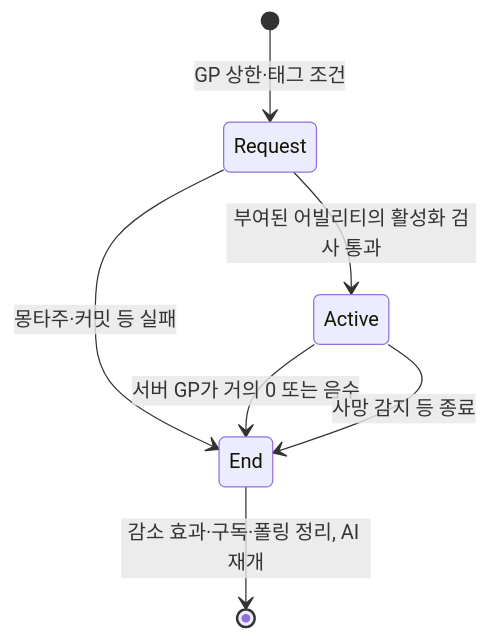
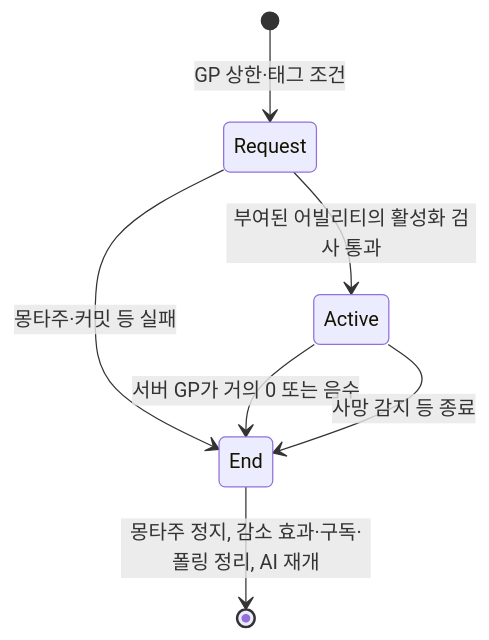
One commit to Woogl/ProjectWx changed the diagram in .wiki/wiki/concepts/combat-groggy.md. Above: the diagram before and after it, drawn with Mermaid. The commit also changed other lines of this file and 5 other files, not shown here.

````diff
--- a/.wiki/wiki/concepts/combat-groggy.md
+++ b/.wiki/wiki/concepts/combat-groggy.md
@@ -29,9 +30,9 @@
 ```mermaid
 stateDiagram-v2
   [*] --> Request: GP 상한·태그 조건
   Request --> Active: 부여된 어빌리티의 활성화 검사 통과
   Request --> End: 몽타주·커밋 등 실패
   Active --> End: 서버 GP가 거의 0 또는 음수
   Active --> End: 사망 감지 등 종료
-  End --> [*]: 감소 효과·구독·폴링 정리, AI 재개
+  End --> [*]: 몽타주 정지, 감소 효과·구독·폴링 정리, AI 재개
 ```
````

§ **TASK ITEM**: In the entries above, identify every line with the word "Request". Copy those lines.

§ **RESPONSE BELOW**:
   [*] --> Request: GP 상한·태그 조건
   Request --> Active: 부여된 어빌리티의 활성화 검사 통과
   Request --> End: 몽타주·커밋 등 실패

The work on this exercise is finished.